The Western Mediterranean
A cruise to the western Mediterranean sector is everything a real traveller dreams of: Taking walking tours of quaint and winding cobbled streets, enjoying the balmy climate of the Mediterranean cities and villages on the cruise’s port-stops, where the air is scented with lavender and brightly decorated al fresco restaurants offering a mix of Spanish, French and Italian cuisine beckon gourmands to come sample local foods are just some of the highlights offered by Western Mediterranean cruises.
A typical Mediterranean cruise season starts in April and ends in October, thus enabling passengers to sail either during the sublime European summer or during the high-revelry months of July-August, when sun-seekers from the northern hemisphere hit these beautiful shores in large numbers, depending on the personality of the traveller.
However, it must be mentioned that the standard Western Mediterranean cruise typically begins in the far West (think Lisbon, situated on the Portuguese coast) and extends to Venice, located on the eastern coast of Italy. Among the biggest draws of this beautiful cruise region are the glitzy resort towns that large luxury liners can enter easily, namely Capri, Nice, Marseille, Cannes, Monaco and Amalfi, in addition to cities made famous by Hollywood movies, like Casablanca, Naples, Barcelona, Venice and Genoa.
For those choosing to combine a land and sea journey on this cruise sector, must-visit shore excursions or even over-night stays include the chic town of Portofino, where the shorefront is neatly lined with colourful villas, lush vegetation on the rising hillsides and along the picturesque valleys, visit to the San Giorgio fortress and local vino sampling with olive tasting opportunities at the harbour cafes dotting the streets.
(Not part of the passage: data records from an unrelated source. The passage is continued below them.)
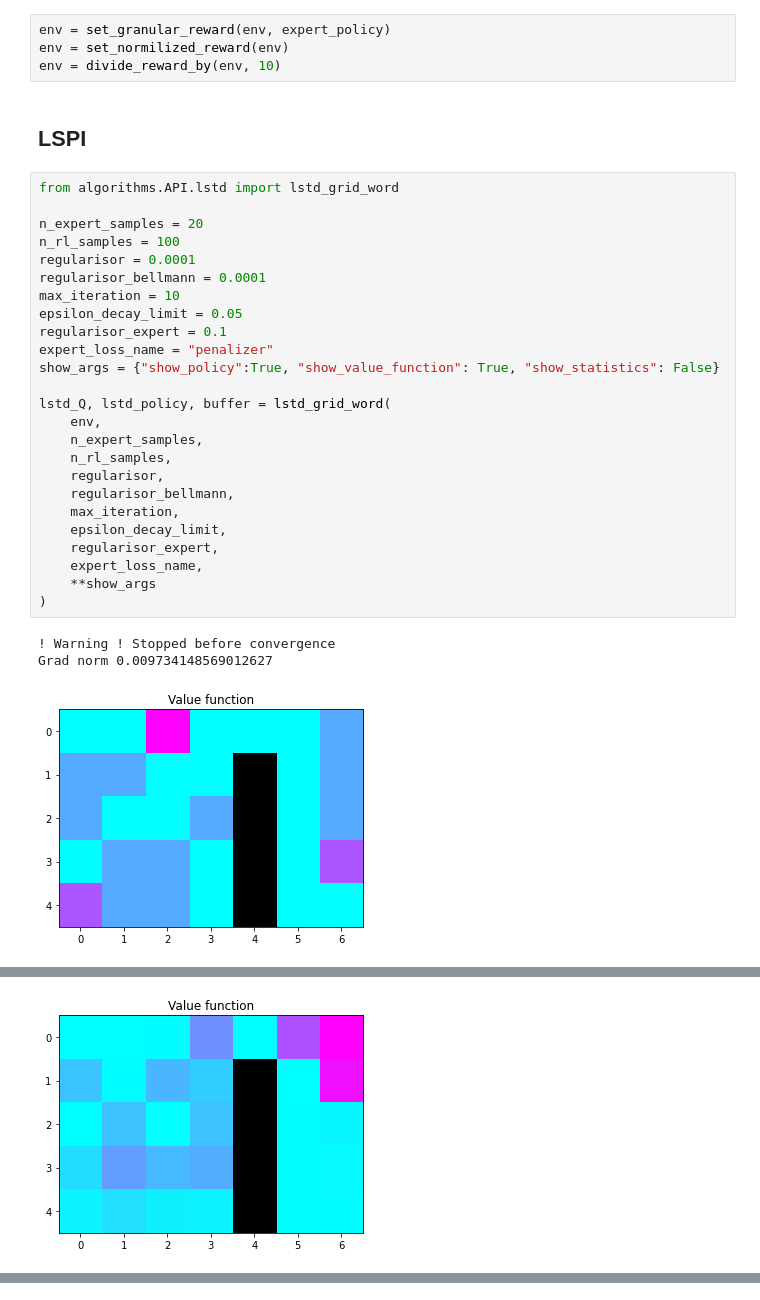
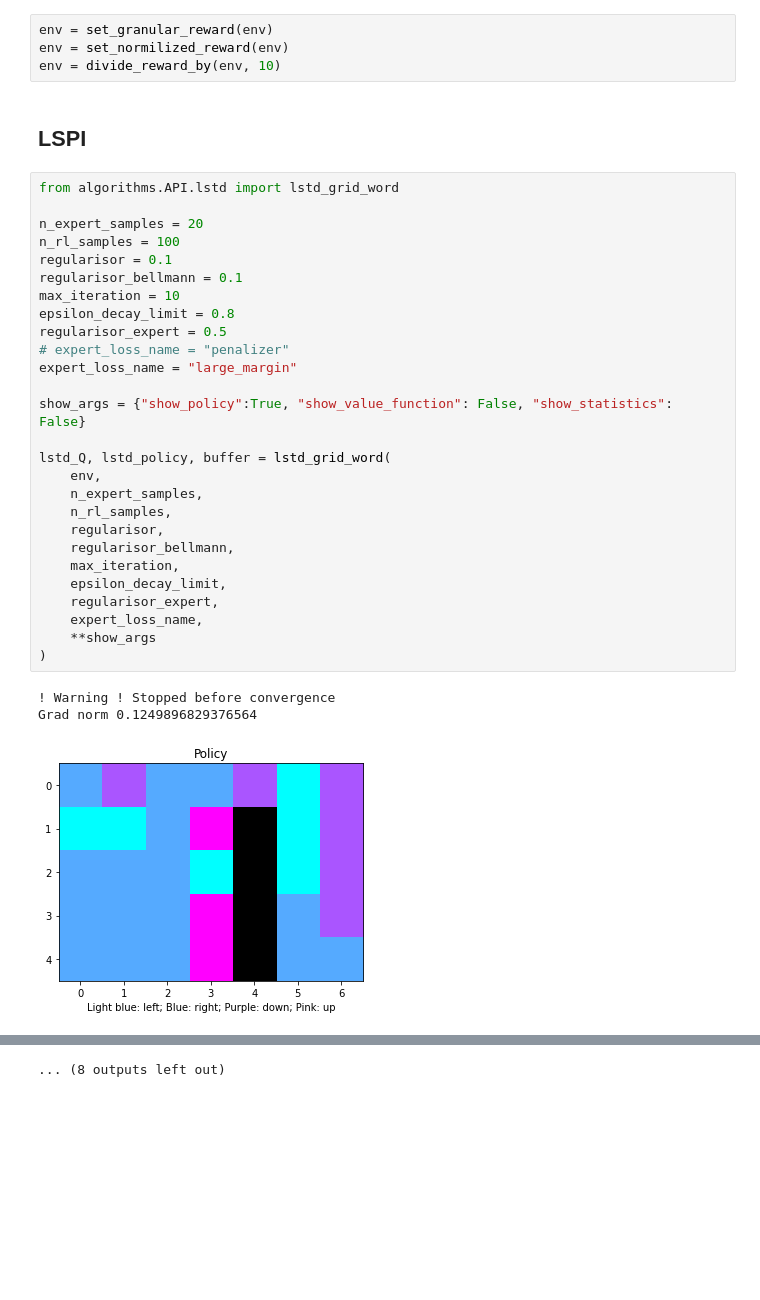
Before and after one commit to theovincent/ReinforcementLearningWithDemonstration, a Jupyter notebook: simulators/grid_world/APID.ipynb, the cells around one changed output, grey strips where cells are left out. Saved outputs shown, nothing was run; the diff lists cells and outputs as text; blank space fills up the shorter version.

```diff
--- a/simulators/grid_world/APID.ipynb
+++ b/simulators/grid_world/APID.ipynb
@@ -33,7 +20,7 @@ env.display_policy(expert_Q)
 # %% [markdown]
 ### Change reward to granular setting
 # %%
-env = set_granular_reward(env, expert_policy)
+env = set_granular_reward(env)
 env = set_normilized_reward(env)
 env = divide_reward_by(env, 10)
 # %% [markdown]
@@ -41,29 +28,31 @@ env = divide_reward_by(env, 10)
 # %%
 from algorithms.API.lstd import lstd_grid_word
 
 n_expert_samples = 20
 n_rl_samples = 100
-regularisor = 0.0001
-regularisor_bellmann = 0.0001
+regularisor = 0.1
+regularisor_bellmann = 0.1
 max_iteration = 10
-epsilon_decay_limit = 0.05
-regularisor_expert = 0.1
-expert_loss_name = "penalizer"
-show_args = {"show_policy":True, "show_value_function": True, "show_statistics": False}
+epsilon_decay_limit = 0.8
+regularisor_expert = 0.5
+# expert_loss_name = "penalizer"
+expert_loss_name = "large_margin"
+
+show_args = {"show_policy":True, "show_value_function": False, "show_statistics": False}
 
 lstd_Q, lstd_policy, buffer = lstd_grid_word(
     env,
     n_expert_samples,
     n_rl_samples,
     regularisor,
     regularisor_bellmann,
     max_iteration,
     epsilon_decay_limit,
     regularisor_expert,
     expert_loss_name,
     **show_args
 )
 # %% [output]
 ! Warning ! Stopped before convergence
-Grad norm 0.009734148569012627
+Grad norm 0.1249896829376564
-[figure, old version]
+[figure, new version]
@@ -75 +73,0 @@ Grad norm 0.009734148569012627
-[figure, removed]
@@ -77,0 +74 @@ KeyboardInterrupt:
+... (8 outputs left out)
```
Also changed, not shown: parts of 5 cells of this notebook, 8 other files.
Valletta in Malta and Ajaccio in Corsica are two other must-visit port stops on the Western Mediterranean cruise, especially for those that love history and culture. The former is a 16th century city built like a fort, replete with stone streets from a bygone era where the Knights of St John were housed. Visitors can view the Palace of the Grand Knights, take photographs of the grand Baroque architecture and savour the delights of Italian-Maltese cuisine. In Ajaccio, the birthplace of Napolean where a museum is named after him, cruise passengers can delight in roaming the quaint pastel-tinted French resort town on foot or by cycle, visiting a magnificent citadel, cathedral and sandy beaches, lounge at the waterfront boulevard, tasting local eats at the various cafes and restaurants and come back to their luxury liner with tasty Corsican cheese available at the daily market to view a spectacular sun-set from their decks.
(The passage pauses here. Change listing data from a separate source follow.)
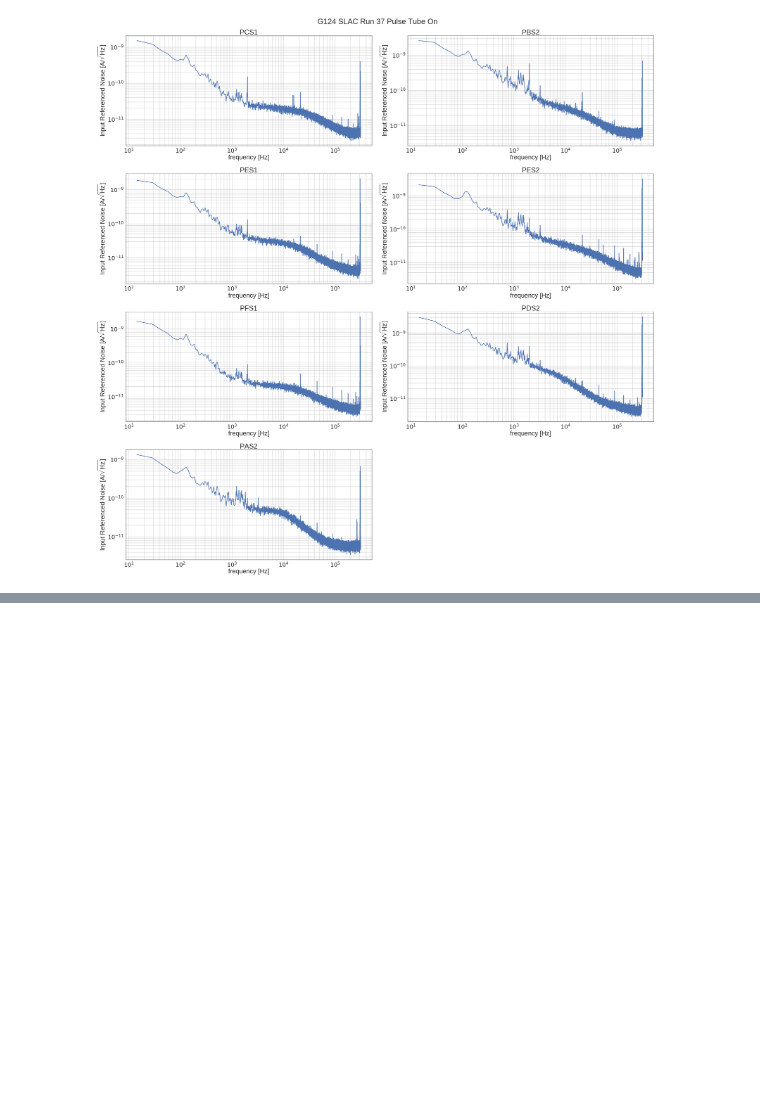
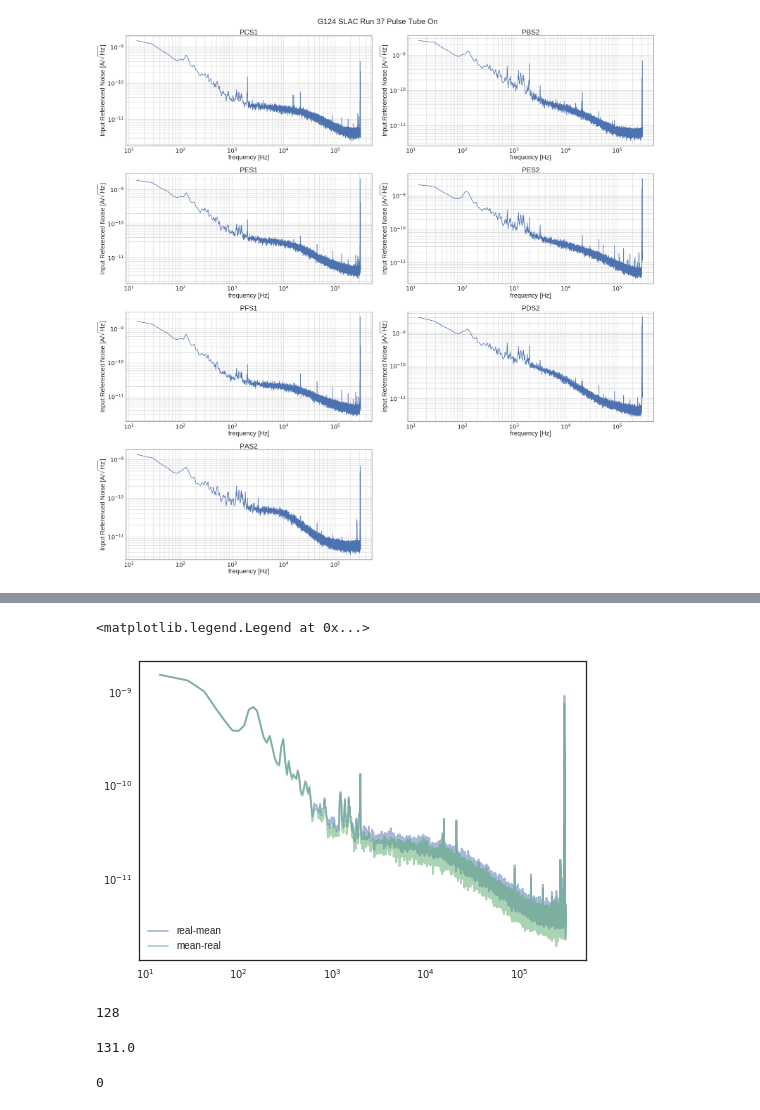
Before and after one commit to cwfink/Fink_ay250_homework, a Jupyter notebook: final_project/noise_class_notebook.ipynb, the cells around one changed output, grey strips where cells are left out. Saved outputs shown, nothing was run; the diff lists cells and outputs as text; code cells hidden in the pictures; blank space fills up the shorter version.

```diff
--- a/final_project/noise_class_notebook.ipynb
+++ b/final_project/noise_class_notebook.ipynb
@@ -322,0 +475,34 @@ g124_noise.plot_corrCoef()
+# %%
+traceShape = g124_noise.traces.shape
+nRows = traceShape[1]
+nfft = traceShape[2]
+nTraces = traceShape[0]
+if traceShape[2] % 2 != 0:
+    nFreqs = int((traceShape[2] + 1)/2)
+else:
+    nFreqs = int(traceShape[2]/2 + 1)
+a = csd(g124_noise.traces[:,0,:],g124_noise.traces[:,1,:], nperseg = nfft, fs = g124_noise.sampleRate, nfft = nfft)
+plt.loglog(a[0],np.sqrt(np.real(np.std(a[1], axis = 0))), label = 'real-mean', alpha = .5)
+plt.loglog(a[0],np.sqrt(np.std(np.real(a[1]), axis = 0)), label = 'mean-real', alpha = .5)
+#plt.loglog(g124_noise.freqs, np.sqrt(g124_noise.PSD[0]), label = 'PSD', alpha = .5)
+plt.legend()
+# %% [output]
+<matplotlib.legend.Legend at 0x...>
+[figure, added]
+# %%
+traceShape =254
+if traceShape % 2 != 0:
+    nFreqs = int((traceShape + 1)/2)
+else:
+    nFreqs = int((traceShape)/2 + 1)
+nFreqs
+# %% [output]
+128
+# %%
+(260/2)+1
+# %% [output]
+131.0
+# %%
+254%2
+# %% [output]
+0
```
Also changed, not shown: parts of 10 cells of this notebook.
Pick of the Ships
Braemar: Fred. Olsen's' tastefully-decorated ship offers a high level of comfort and a very British style of cruise. Conveniently, her Mediterranean itineraries operate round-trip from Dover, eliminating the need for return flights to the Med from London - a particularly wise move during the 2004 Athens Olympics. A 14-night cruise on September 7 calls at Almeria, Spain; Ajaccio, Corsica; Toulon, France; Barcelona; Cadiz, Spain; and Lisbon.
Costa Romantica: Costa Cruises' chic, 4-star ships lend an authentic Italian flavour to Mediterranean cruising. A 10-night Iberia Morocco round-trip cruise on this dazzling, newly refurbished ship departs Savona (on Italy's Ligurian coast) on September 10, calling at Barcelona; Alicante, Spain; Lisbon; Cadiz, Spain; Casablanca, Morocco; Gibraltar and Malaga.
Star Clipper: This 4-star, four-masted luxury sailing ship is by far the most romantic way to explore the Mediterranean. It is large enough for two pools, a library, piano lounge and indoor/outdoor bar but small enough to slip into secluded bays that larger ships miss out on. A 7-night round-trip Tyrrhenian cruise departs Cannes in September, calling at the French island of Porquerolles; Costa Smeralda, Sardinia; Bonifacio and Calvi, Corsica; and St Tropez.